When 17-year-old Noah Erwin heard someone call for a lifeguard during his shift at Paso Robles’ Municipal Pool last Thursday, he sprang into action.
“That was my first big emergency and hopefully my last,” the Paso Robles High School senior said. “I don’t want anything to happen to my girls.”
Noah was talking about 78-year-old Donna Przybyla of Paso Robles and her fellow swimmers. He was watching over the aqua aerobics class taught by instructor Vicki Blackburn at the city’s indoor therapy pool at 28th and Oak streets.
This particular class has fewer than a dozen participants, mostly women. Many say the group is like a second family.
When Przybyla suddenly became limp in the water, those around her said it was clear something was wrong.
“I can (spot) convulsions; the tightening of hands and jaw and neck,” Noah recalled from his lifeguard training. Przybyla was having a seizure.
The last thing Przybyla remembers was doing the “bunny hop” exercise and waking up in the hospital, she said Monday.
What she can’t remember is a story of quick thinking and solidarity: The class instructor called for Noah, a fellow classmate moved Przybyla to her back so she wasn’t face down in the pool and then the teen quickly pulled her from the water. He laid her on a side and checked her vital signs.
“She was really blue, so I asked for towels because it was cold,” Noah said. “I kept calm and remembered my training.”
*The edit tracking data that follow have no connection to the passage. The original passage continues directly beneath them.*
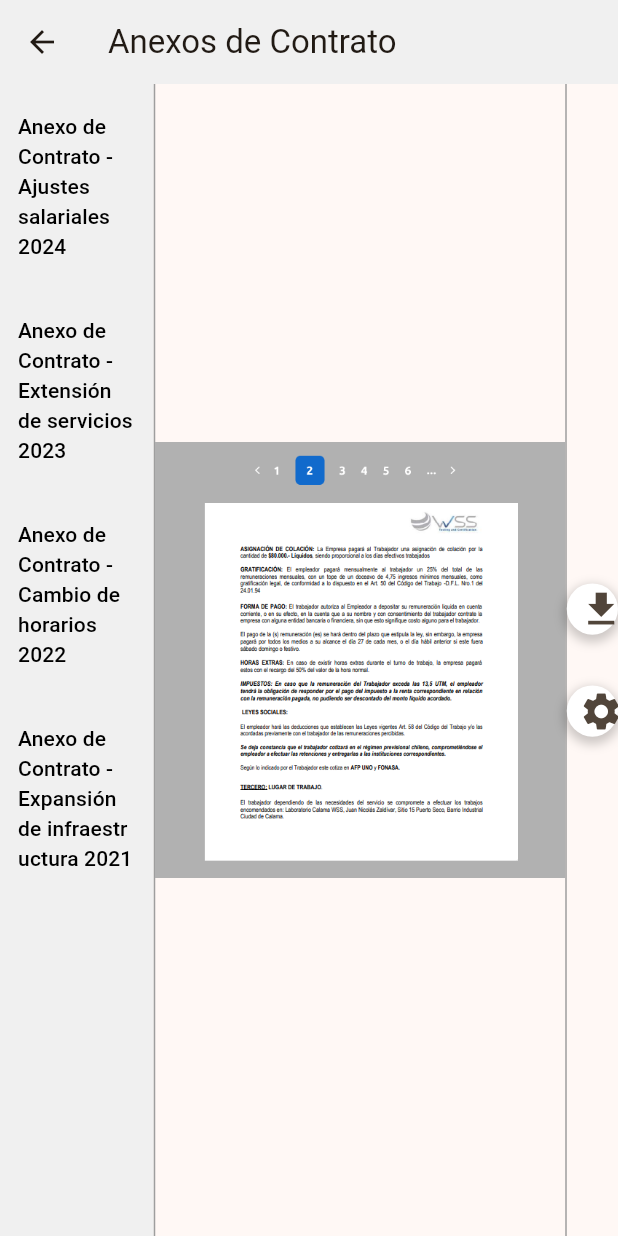
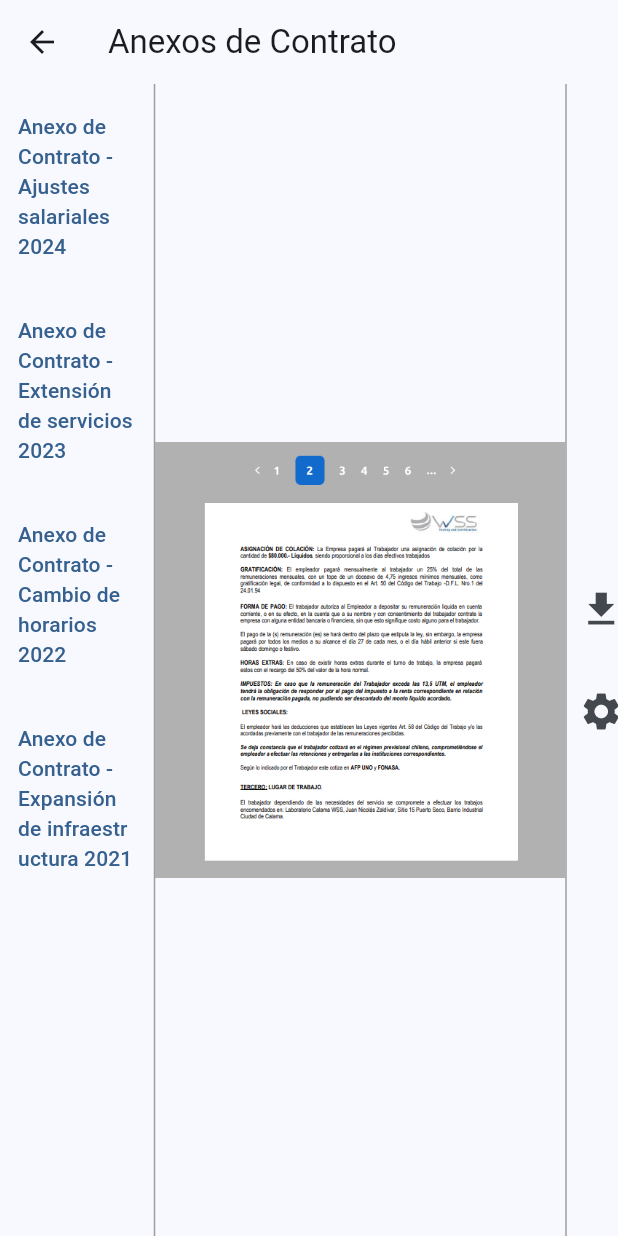
Before and after one commit to AppaTec-cl/Appa-Front, a Flutter app: the ContractWorkerPage screen opened directly, on a phone screen of 412 x 824 dp. Run offline on Flutter 3.47's test engine with Material 3 defaults, Android fonts, the light colour scheme and no system bars; our stand-ins replace flutter_cache_manager; missing offline and left inert: file_saver, syncfusion_flutter_pdfviewer; network calls fail.

Commit message:
Appa-Font: Welcome Night Mode!
A button is implemented that changes between the dark and light theme of the application.

```diff
--- a/lib/main.dart
+++ b/lib/main.dart
@@ -1,22 +1,37 @@
 import 'package:flutter/material.dart';
-import 'package:appatec_prototipo/presentation/screen/login.dart'; // Asegúrate de tener la ruta correcta a tu archivo
+import 'package:appatec_prototipo/presentation/screen/login.dart';
+import 'package:appatec_prototipo/presentation/theme_switcher.dart';
 
 void main() {
   runApp(const MyApp());
 }
 
-class MyApp extends StatelessWidget {
+class MyApp extends StatefulWidget {
   const MyApp({super.key});
+
+  @override
+  State<MyApp> createState() => _MyAppState();
+}
+
+class _MyAppState extends State<MyApp> {
+  bool _isDarkMode = false;
+
+  void toggleTheme() {
+    setState(() {
+      _isDarkMode = !_isDarkMode;
+    });
+  }
 
   @override
   Widget build(BuildContext context) {
     return MaterialApp(
       debugShowCheckedModeBanner: false,
       theme: ThemeData(
+        brightness: _isDarkMode ? Brightness.dark : Brightness.light,
         useMaterial3: true,
-        colorSchemeSeed: Colors.orange,
+        colorSchemeSeed: _isDarkMode ? Colors.grey : Colors.blue,
       ),
-      home: LoginScreen(),
+      home: LoginScreen(toggleTheme: toggleTheme, isDarkMode: _isDarkMode),
     );
   }
 }
--- a/lib/presentation/screen/historial_trabajador.dart
+++ b/lib/presentation/screen/historial_trabajador.dart
@@ -13,7 +13,6 @@ class _ContractWorkerPageState extends State<ContractWorkerPage> {
     return Scaffold(
       appBar: AppBar(
         title: const Text('Anexos de Contrato'),
-        backgroundColor: const Color.fromARGB(255, 240, 240, 240),
       ),
       body: Row(
         children: <Widget>[
@@ -21,7 +20,6 @@ class _ContractWorkerPageState extends State<ContractWorkerPage> {
           Expanded(
             flex: 3, // Larger left sidebar
             child: Container(
-              color: const Color.fromARGB(255, 240, 240, 240),
               child: ListView(
                 children: <Widget>[
                   Padding(
@@ -33,9 +31,7 @@ class _ContractWorkerPageState extends State<ContractWorkerPage> {
                           alignment: Alignment.centerLeft,
                           child: Text(
                             'Anexo de Contrato - Ajustes salariales 2024',
-                            style: TextStyle(
-                              color: Colors.black,
-                            ),
+                            style: TextStyle(),
                           )),
                     ),
                   ),
@@ -48,9 +44,7 @@ class _ContractWorkerPageState extends State<ContractWorkerPage> {
                         alignment: Alignment.centerLeft,
                         child: Text(
                           'Anexo de Contrato - Extensión de servicios 2023',
-                          style: TextStyle(
-                            color: Colors.black,
-                          ),
+                          style: TextStyle(),
                         ),
                       ),
                     ),
@@ -64,9 +58,7 @@ class _ContractWorkerPageState extends State<ContractWorkerPage> {
                         alignment: Alignment.centerLeft,
                         child: Text(
                           'Anexo de Contrato - Cambio de horarios 2022',
-                          style: TextStyle(
-                            color: Colors.black,
-                          ),
+                          style: TextStyle(),
                         ),
                       ),
                     ),
@@ -80,9 +72,7 @@ class _ContractWorkerPageState extends State<ContractWorkerPage> {
                         alignment: Alignment.centerLeft,
                         child: Text(
                           'Anexo de Contrato - Expansión de infraestructura 2021',
-                          style: TextStyle(
-                            color: Colors.black,
-                          ),
+                          style: TextStyle(),
                         ),
                       ),
                     ),
@@ -110,18 +100,8 @@ class _ContractWorkerPageState extends State<ContractWorkerPage> {
               mainAxisAlignment: MainAxisAlignment.center, // Center vertically
               children: <Widget>[
                 Container(
-                  decoration: BoxDecoration(
-                    color: Colors.white, // Background color
+                  decoration: const BoxDecoration(
                     shape: BoxShape.circle, // Circular shape
-                    boxShadow: [
-                      BoxShadow(
-                        color: Colors.black.withOpacity(0.2),
-                        spreadRadius: 2,
-                        blurRadius: 5,
-                        offset:
-                            const Offset(0, 3), // Changes position of shadow
-                      ),
-                    ],
                   ),
                   child: IconButton(
                     icon: const Icon(Icons.download, size: 30),
@@ -131,17 +111,7 @@ class _ContractWorkerPageState extends State<ContractWorkerPage> {
                 const SizedBox(height: 20), // Space between buttons
                 Container(
                   decoration: BoxDecoration(
-                    color: Colors.white, // Background color
                     shape: BoxShape.circle, // Circular shape
-                    boxShadow: [
-                      BoxShadow(
-                        color: Colors.black.withOpacity(0.2),
-                        spreadRadius: 2,
-                        blurRadius: 5,
-                        offset:
-                            const Offset(0, 3), // Changes position of shadow
-                      ),
-                    ],
                   ),
                   child: IconButton(
                     icon: const Icon(Icons.settings, size: 30),
--- a/lib/presentation/screen/revisar_contrato.dart
+++ b/lib/presentation/screen/revisar_contrato.dart
@@ -75,14 +75,12 @@ class _ContractReviewPageState extends State<ContractReviewPage>
     return Scaffold(
       appBar: AppBar(
         title: const Text('Revisar Contrato - Gerente'),
-        backgroundColor: const Color.fromARGB(255, 240, 240, 240),
       ),
       body: Row(
         children: <Widget>[
           Expanded(
             flex: 2,
             child: Container(
-              color: const Color.fromARGB(255, 240, 240, 240),
               child: Column(
                 children: [
                   TabBar(
@@ -148,7 +146,6 @@ class _ContractReviewPageState extends State<ContractReviewPage>
                 ),
                 Container(
                   padding: const EdgeInsets.all(10),
-                  color: const Color.fromARGB(255, 240, 240, 240),
                   child: Row(
                     mainAxisAlignment: MainAxisAlignment.spaceEvenly,
                     children: <Widget>[
```
Also changed, not shown: lib/presentation/screen/firmar_gerente.dart (+0 -7 lines), lib/presentation/screen/login.dart (+9 -1 lines), lib/presentation/theme_switcher.dart (added, +24 -0 lines).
Others called for paramedics and cleared a path by pushing pool chairs aside when they arrived to take her to Twin Cities Community Hospital in Templeton.
“It was a big team effort. I don’t want to take sole responsibility for everything that went on. Everyone had their part,” Noah said.
The teen’s father said his son was just doing his job.
“He’s not big-headed about it. He’s just glad he was there,” Greg Erwin said. “I felt proud.”
On Monday, Przybyla said she is recovering and filled with gratitude for everyone involved.
“I thank Noah for his quickness, she said. “And Vicki, too. They were on the ball.”
Blackburn said Noah did everything right as she coached him through his “first save.”
“It’s a pretty traumatic thing,” Blackburn said. “He was very calm, very professional. He’s a wonderful kid.”
Przybyla, who has been drawn to the water for most of her life, said she couldn’t wait until her doctor allows her to return to the pool in the coming weeks.
“I already miss it,” she said, being away a mere five days.
Her seizure was linked to a brain tumor that was removed about three years ago, she said. It was the first time she’d experienced a seizure, but she has since learned that it’s more likely to happen when she’s tired or too warm.
But that won’t keep her from the water.
“You get so used to going,” she said of her attraction to the pool. “I used to go day and night, and now that I’m getting older, I go three nights a week.”
Noah said the pool has also been a place he looks forward to visiting.
“I like the ladies — they’re cool,” he said. “It’s like a new set of friends.”